== Segment start ==

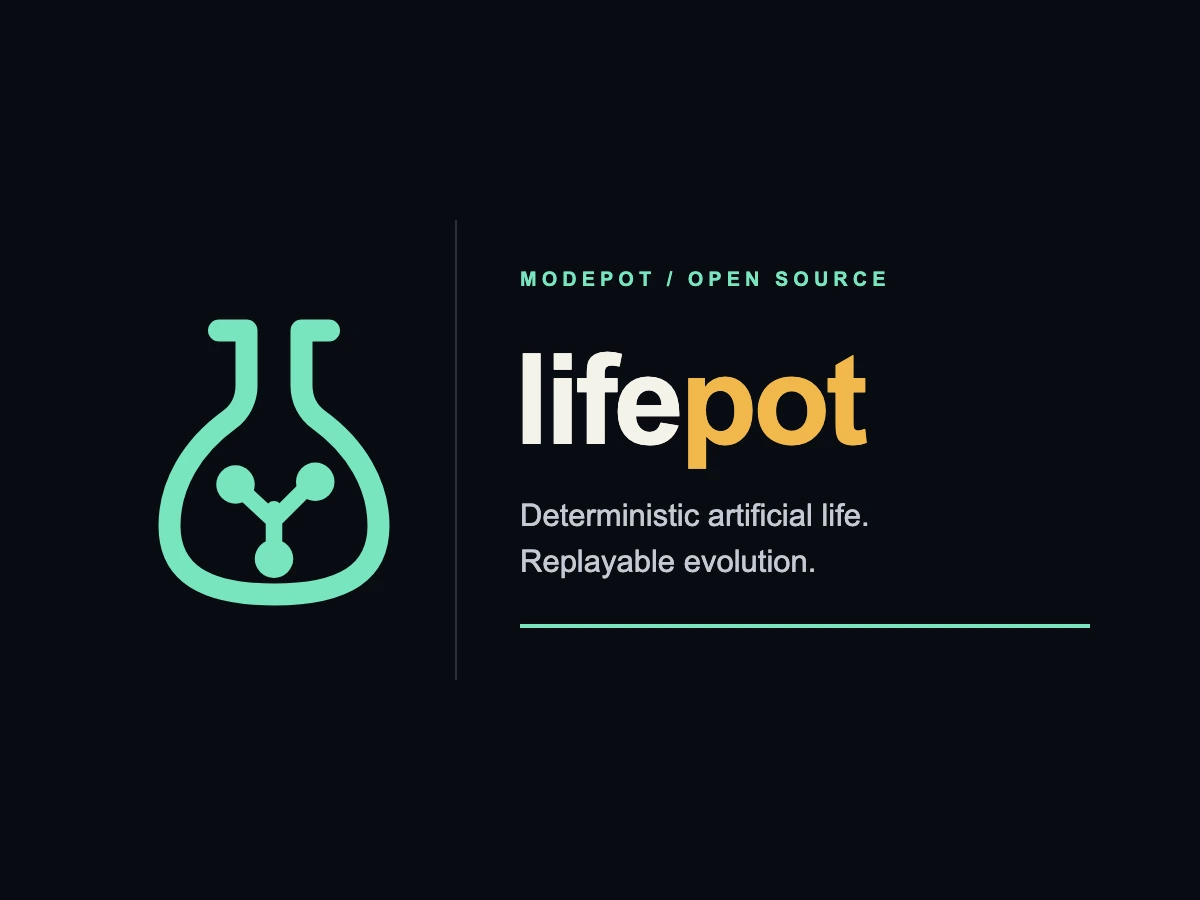
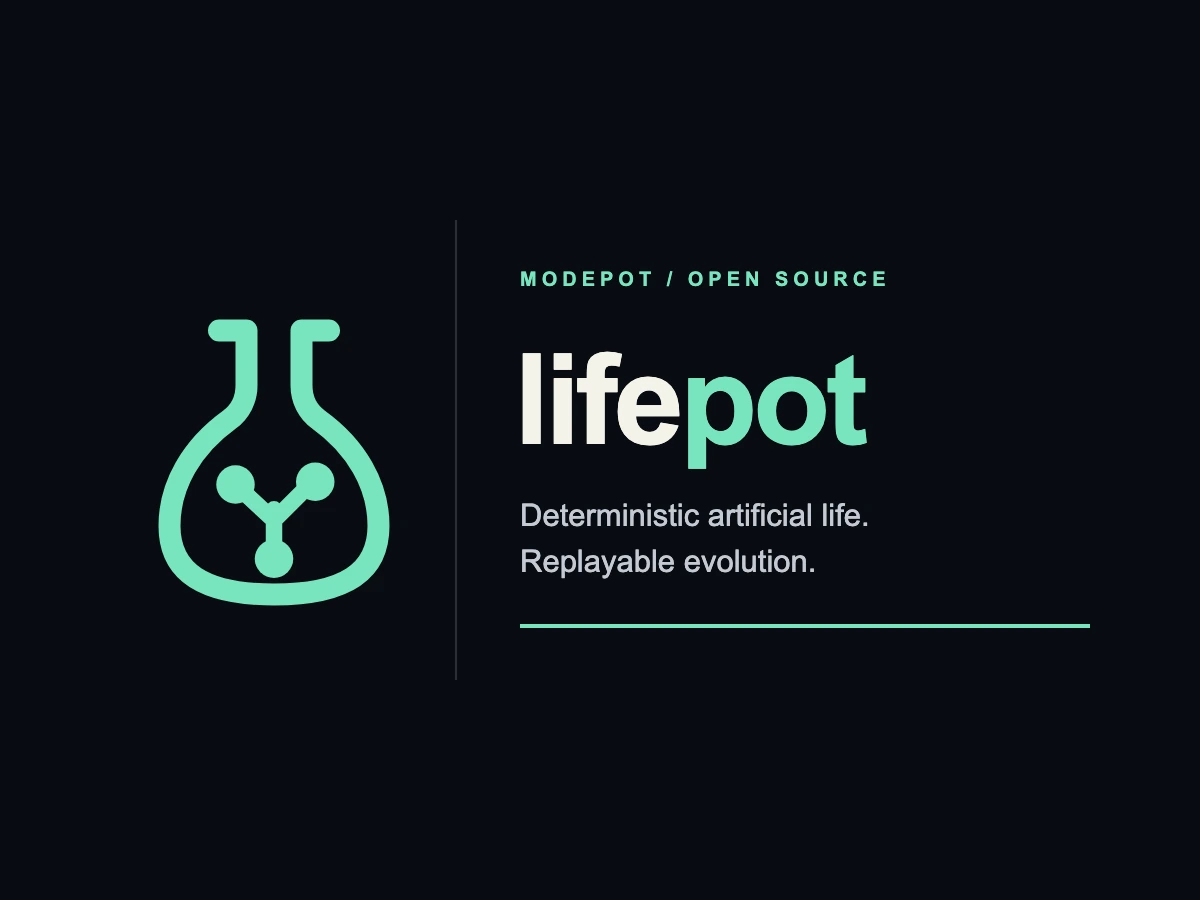
fix: match LifePot wordmark suffix to its mint flask

Changed region(s): [[0.555, 0.4044, 0.74, 0.5289]]

diff --git a/e2e/wordmark-brand.spec.ts b/e2e/wordmark-brand.spec.ts
@@ -1,0 +1,2 @@
+import {test,expect} from '@playwright/test';
+for(const width of [1280,390])for(const theme of ['light','dark'])test(`flask-matched LifePot wordmark ${theme} ${width}`,async({page})=>{await page.setViewportSize({width,height:900});await page.goto('/');await page.getByRole('combobox',{name:'Color theme'}).selectOption(theme);await expect(page.locator('.family-wordmark-pot')).toHaveCSS('color',theme==='dark'?'rgb(119, 229, 189)':'rgb(22, 99, 75)');await expect(page.getByRole('link',{name:'LifePot home'})).toHaveText('LifePot');const count=await page.evaluate(async()=>{const im=new Image();im.src='/lifepot-lockup.png';await im.decode();const c=document.createElement('canvas');c.width=im.naturalWidth;c.height=im.naturalHeight;const ctx=c.getContext('2d')!;ctx.drawImage(im,0,0);const{data}=ctx.getImageData(0,0,c.width,c.height);let n=0;for(let y=320;y<480;y++)for(let x=688;x<875;x++){const k=(y*c.width+x)*4;if(Math.abs(data[k]-119)<10&&Math.abs(data[k+1]-229)<10&&Math.abs(data[k+2]-189)<10)n++;}return n});expect(count).toBeGreaterThan(1000);expect(await page.evaluate(()=>document.documentElement.scrollWidth<=innerWidth)).toBe(true);});

diff --git a/src/app/layout.tsx b/src/app/layout.tsx
@@ -19,13 +19,13 @@ export const metadata: Metadata = {
     siteName: "LifePot",
     title,
     description,
-    images: [{ url: "/lifepot-lockup.png", width: 1200, height: 900, alt: "LifePot: bounded artificial life and replayable evolution" }],
+    images: [{ url: "/lifepot-lockup.png?v=wordmark-accent-1", width: 1200, height: 900, alt: "LifePot: bounded artificial life and replayable evolution" }],
   },
   twitter: {
     card: "summary_large_image",
     title,
     description,
-    images: [{ url: "/lifepot-lockup.png", width: 1200, height: 900, alt: "LifePot: bounded artificial life and replayable evolution" }],
+    images: [{ url: "/lifepot-lockup.png?v=wordmark-accent-1", width: 1200, height: 900, alt: "LifePot: bounded artificial life and replayable evolution" }],
   },
   robots: { index: true, follow: true, googleBot: { index: true, follow: true, "max-image-preview": "large", "max-snippet": -1 } },
   icons: { icon: "/lifepot-mark.svg" },

diff --git a/src/app/globals.css b/src/app/globals.css
@@ -684,6 +684,8 @@ html[data-theme="dark"] .primary-button, html[data-theme="dark"] .question-foote
 @media(max-width: 600px) { .run-results { padding: 16px; } .world-preview-species { grid-template-columns: 1fr; } }
 
 /* Shared LifePot shell navigation; compact layout keeps the family group first. */
+.family-product .family-wordmark-pot { color: #16634b; }
+:root[data-theme="dark"] .family-product .family-wordmark-pot { color: #77e5bd; }
 .family-header { position: fixed; z-index: 20; inset: 0 0 auto; height: 64px; display: flex; align-items: center; gap: 12px; padding: 0 max(16px, calc((100vw - 1200px) / 2)); border-bottom: 1px solid var(--mp-border); background: var(--mp-raised); color: var(--mp-ink); font: 14px/1.4 var(--mp-font); }
 .family-product { flex: 0 0 auto; color: var(--mp-ink); font-size: 16px; font-weight: 700; text-decoration: none; }
 .family-desktop-resources { display: flex; align-items: center; gap: 2px; margin-left: auto; }

diff --git a/src/components/HomeOverview.test.tsx b/src/components/HomeOverview.test.tsx
@@ -5,7 +5,7 @@ import { HomeOverview } from "./HomeOverview";
 function overview() { const root = document.createElement("div"); root.innerHTML = renderToStaticMarkup(<HomeOverview />); return root; }
 it("keeps canonical artwork in the family hero and creator/family attribution immediately after aligned actions", () => {
   const root = overview();
-  expect(root.querySelector('.overview-hero img[src="/lifepot-lockup.png"]')).not.toBeNull();
+  expect(root.querySelector('.overview-hero img[src="/lifepot-lockup.png?v=wordmark-accent-1"]')).not.toBeNull();
   const actions = root.querySelector(".overview-actions")!;
   expect(actions.querySelector('.overview-primary[href="/play"]')).not.toBeNull();
   expect(actions.querySelector('.overview-secondary[href="/learn"]')).not.toBeNull();

diff --git a/src/components/HomeOverview.tsx b/src/components/HomeOverview.tsx
@@ -20,7 +20,7 @@ export function HomeOverview() {
         </p>
       </div>
       <div className="overview-brand">
-        <img className="overview-lockup" src="/lifepot-lockup.png" width="1200" height="900" alt="LifePot — deterministic artificial life with replayable evolution" />
+        <img className="overview-lockup" src="/lifepot-lockup.png?v=wordmark-accent-1" width="1200" height="900" alt="LifePot — deterministic artificial life with replayable evolution" />
       </div>
     </section>
     <section className="overview-example" aria-labelledby="example-title">

diff --git a/src/components/FamilyHeader.tsx b/src/components/FamilyHeader.tsx
@@ -28,7 +28,7 @@ export function FamilyHeader({ children }: { children?: ReactNode }) {
 
   return <>
     <header className="family-header">
-      <Link className="family-product" href="/" aria-label="LifePot home">LifePot</Link>
+      <Link className="family-product" href="/" aria-label="LifePot home"><span>Life<span className="family-wordmark-pot">Pot</span></span></Link>
       <nav className="family-desktop-resources" aria-label="ModePot family">
         {resources.map(({ label, href }) => <a key={label} href={href}>{label}</a>)}
       </nav>

diff --git a/src/documentation.test.ts b/src/documentation.test.ts
@@ -14,7 +14,7 @@ function localTargets(markdown: string): string[] {
   const markdownLinks = [...markdown.matchAll(/\[[^\]]*\]\(([^)]+)\)/g)].map((match) => match[1]);
   const htmlSources = [...markdown.matchAll(/<(?:img|a)\b[^>]*(?:src|href)="([^"]+)"/g)].map((match) => match[1]);
   return [...markdownLinks, ...htmlSources]
-    .map((target) => target.split("#", 1)[0])
+    .map((target) => target.split(/[?#]/, 1)[0])
     .filter((target) => target && !/^(?:https?:|mailto:)/.test(target));
 }
 

diff --git a/README.md b/README.md
@@ -1,7 +1,7 @@
 # LifePot
 
 <p align="center">
-  <img src="lifepot.png" alt="LifePot — deterministic artificial life with replayable evolution" width="600">
+  <img src="lifepot.png?v=wordmark-accent-1" alt="LifePot — deterministic artificial life with replayable evolution" width="600">
 </p>
 
 <p align="center">Part of <a href="https://modepot.io/">ModePot</a>. &nbsp; <a href="https://lifepot.modepot.io/">Project website</a> &nbsp; <a href="https://tugrul.modepot.io/">Created by Tugrul Guner</a></p>

diff --git a/changelog.d/+flask-matched-wordmark.fixed.md b/changelog.d/+flask-matched-wordmark.fixed.md
@@ -1,0 +1,1 @@
+Match LifePot's wordmark suffix to its mint flask across artwork and readable light/dark site headers.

== Segment end ==

**TASK PROMPT**: Across all the records, find the lines containing the word "artwork" and reproduce each one.

**FINISHED EXERCISE**:
 it("keeps canonical artwork in the family hero and creator/family attribution immediately after aligned actions", () => {
+Match LifePot's wordmark suffix to its mint flask across artwork and readable light/dark site headers.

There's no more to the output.